There are a number of ways to make ice cream without a machine. Perhaps the easiest is to use a regular freezer and stir at intervals. The fastest is to mix the base with a couple volumes of liquid nitrogen, which gives you ready to eat ice cream in ten seconds.

It's helpful to understand what the ice cream mixing machine does, in order to consider what you need to do to get a suitable product. Consider the clasic hand-cranked sort. The basic idea is that the dashers agitate the ice-cream-to-be, while the can rotates in the ice/salt mixture. The dashers agitate the ice-cream-to-be helps prevent the ice cream from freezing into big crystals of frozen water, and also entrain some air into the frozen mixture, which reduces the density, makes it a bit softer, and probably changes the mouth-texture. Rotating the can keeps the freezing ice/salt mixture in motion, which ensures that the can is always in contact with the coldest part of the mixture; that reduces the amount of time it takes to freeze the mixture. That's good, both because it's faster (less cranking! yeah! eat it sooner!) and because it reduces the production of ice crystals.

With that in mind, here are a few ways to make ice cream without an ice cream machine...
[h3]Easiest: Making Ice Cream With Man Power And A Freezer[/h3]
Putting the bowl in the freezer and stirring every hour or so is easy. Continue this process until the ice cream is frozen to your satisfaction.

Unfortunately, this method doesn't produce terribly good results. It'll tend to have big ice crystals in it, won't freeze as hard as you'd like, and takes a long time.

[h3]Making Ice Cream With A Ziplock Bag, Salt, And Ice [/h3]
  1. Put a small volume of base in a large Ziplock bag
  2. Use about a pint or pint and half of base with a two gallon ziplock, which goes nearly flat (so as to maximize the surface area exposed to the ice/salt - squeeze all the air out, too)
  3. Seal the bag
  4. Place this bag onto a bed of ice and then cover in more ice/salt
  5. Let sit for 20 minutes or so, take out of the ice, knead the starting to freeze mixture, put back in the ice for another 20 minutes.
  6. If you stop before it's solidly frozen, you can put the ice cream in a more elegent container. If you don't, you may have to slice the bag open to get it out.

[h3]Making Ice Cream With Liquid Nitrogen[/h3]
Freezing ice cream as fast as possible gives more and smaller crystals resulting in smoother ice cream. For this reason and the fact that liquid nitrogen can safely be added directly to your ingredients, probably make it the best possible choice to freeze ice cream. However, unless you've got a friendly cryogentics facillity or chemist, it's rather hard to get small volumes of liquid nitrogen.

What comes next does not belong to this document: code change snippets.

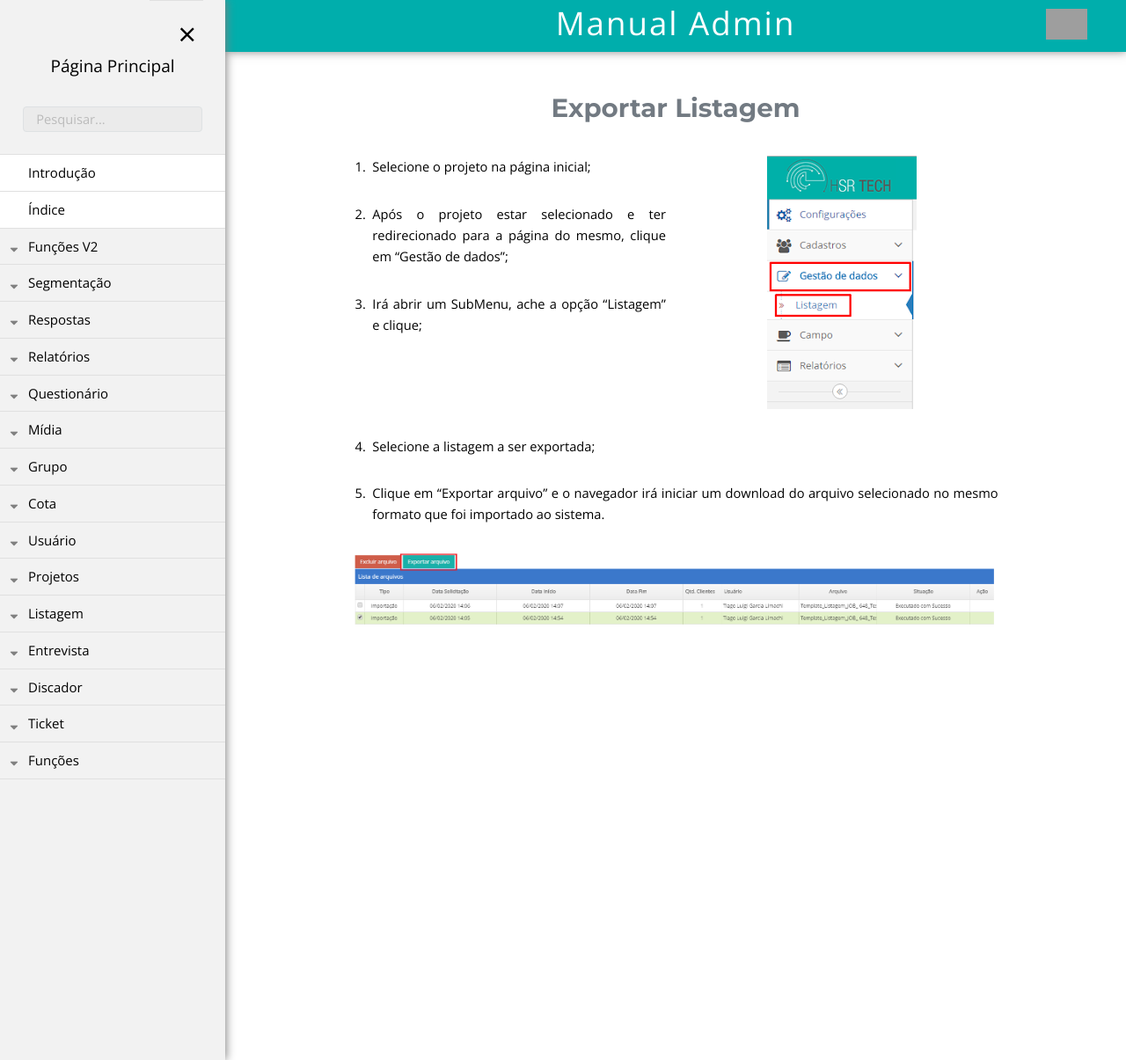
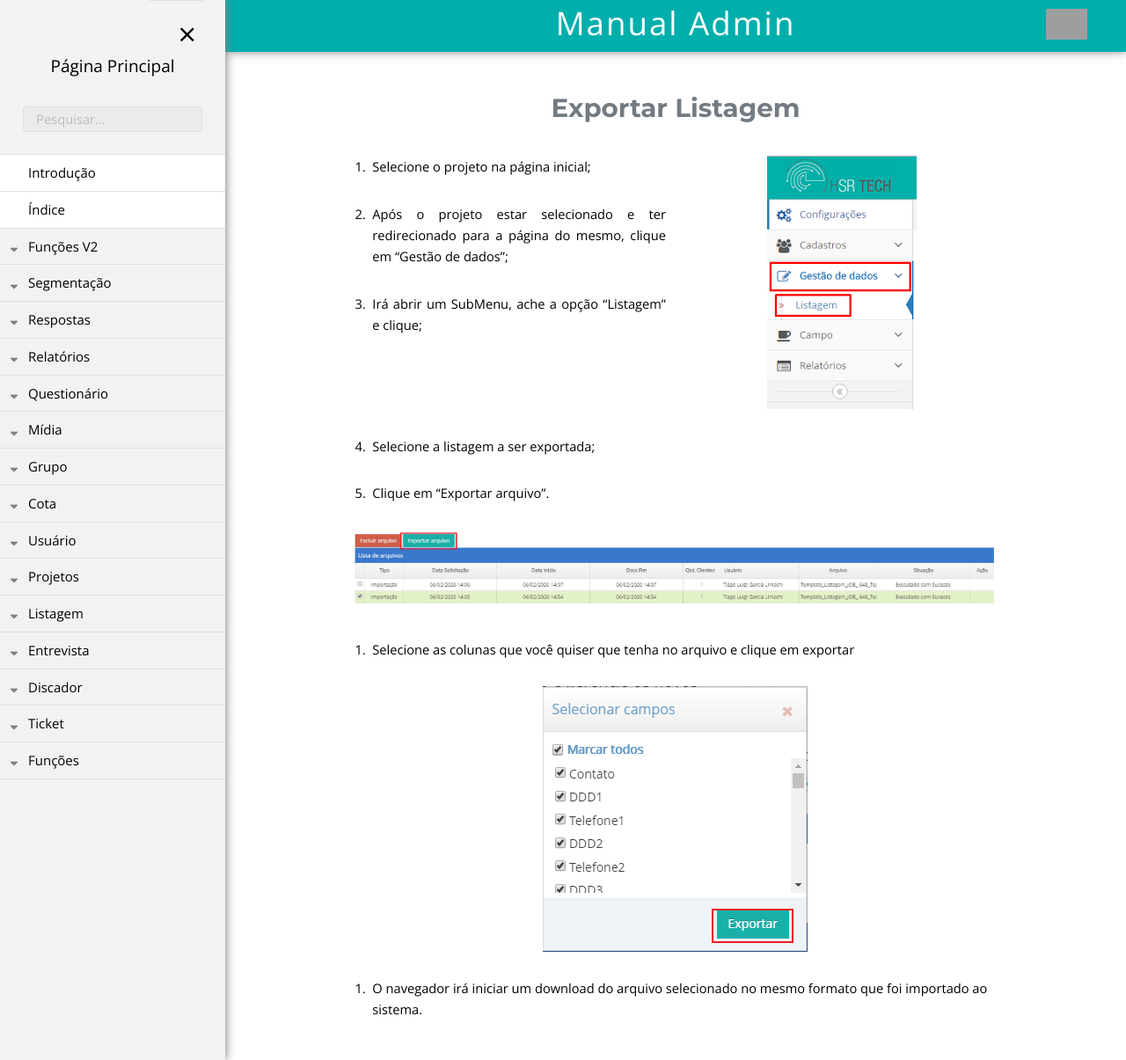
Before and after one commit to rogerio-figueiredo-hsr/hsrtechonline.github.io, a Jekyll site: the page built from _posts/2020-02-06-exportar-listagem.md, in a window 1280 px wide and 1205 px high. Shown: the whole window at 88% size. Built offline with Jekyll 4.4.1, drawn with Linux system fonts in a browser that asks for light colours; grey boxes are pictures that could not be loaded.

Commit message:
exportar-listagem

```diff
--- a/_posts/2020-02-06-exportar-listagem.md
+++ b/_posts/2020-02-06-exportar-listagem.md
@@ -24,6 +24,12 @@ pasta: "Listagem"
 
 4. Selecione a listagem a ser exportada;
 
-5. Clique em "Exportar arquivo" e o navegador irá iniciar um download do arquivo selecionado no mesmo formato que foi importado ao sistema.
+5. Clique em "Exportar arquivo".
 
 ![Imagem de apoio 2]({{ "/assets/img/exportar-listagem-novo-01.png" | prepend: site.baseurl }})
+
+6. Selecione as colunas que você quiser que tenha no arquivo e clique em exportar
+
+![Imagem de apoio 3]({{ "/assets/img/exportar-listagem-novo-02.png" | prepend: site.baseurl }})
+
+ 7. O navegador irá iniciar um download do arquivo selecionado no mesmo formato que foi importado ao sistema.
```
Also changed, not shown: assets/img/exportar-listagem-novo-02.png (added).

Liquid nitrogen ice cream is a technique that requires a bit of practice to perfect. You can just dump a whole load in a whole of ice cream base and whisk, but you you get chunks of frozen mix or a giant frozen wad.

The key is to (despite want to achieve quick freezing) take it slowly... take about a few minutes to incorporate the liquid nitro into the mix while keeping the sides of the bowl cool but not painful to the touch, this will prevent the sides from completely freezing over and make the ice cream/sorbet spinnable. For this, you can use a stand mixer with the paddle attachment.  If you do it right you will have the smoothest frozen dessert without undesirable lumps of or chunks of frozen stuff.

[h3]Making Ice Cream With Dry Ice[/h3]
If not into nitrogen another fast and easy way is using dry ice. Dry Ice is much easier to find than liquid nitrogen and is just as fun.

Using Dry Ice
  • To find dry ice check with a place that refills fire extinguishers and other CO2 bottles like those for kegerators. It's usually around $2 a pound.
  • You could also discharge a fire extinguisher into a pillow case to get it.
  • Dry ice can be stored in a cooler for 12 hours or so. (No airtight coolers!)
  • 3-5 lbs is enough for a batch of ice cream depending on how long you wait to use it.

Fire extinguishers need to have food grade CO2 so it should be safe to add directly to your ingredients as well. The catch is that your ice cream will take on a bunch of CO2 and actually come out carbonated! Kind of funky for typical vanilla but you can make a champagne sorbet that fizzes like champagne in your mouth and people are blown away by the effect!

This method is also really good for tailgaiting. Use the dry ice to keep your coolers cold and then bring a big metal bowl and make ice cream at the game the whole fog thing puts on quite a show.

To avoid the carbonation affect a container with your ingredients can be dipped into a slurry of dry ice and liquid. The ideal liquid will have a freezing point well under -110F like Alcohol or Acetone (be sure that it won't melt your bag if you use one!) This slurry will give you a maximum heat transfer to your container. You'll definitely want gloves for this and any handling of dry ice by the way.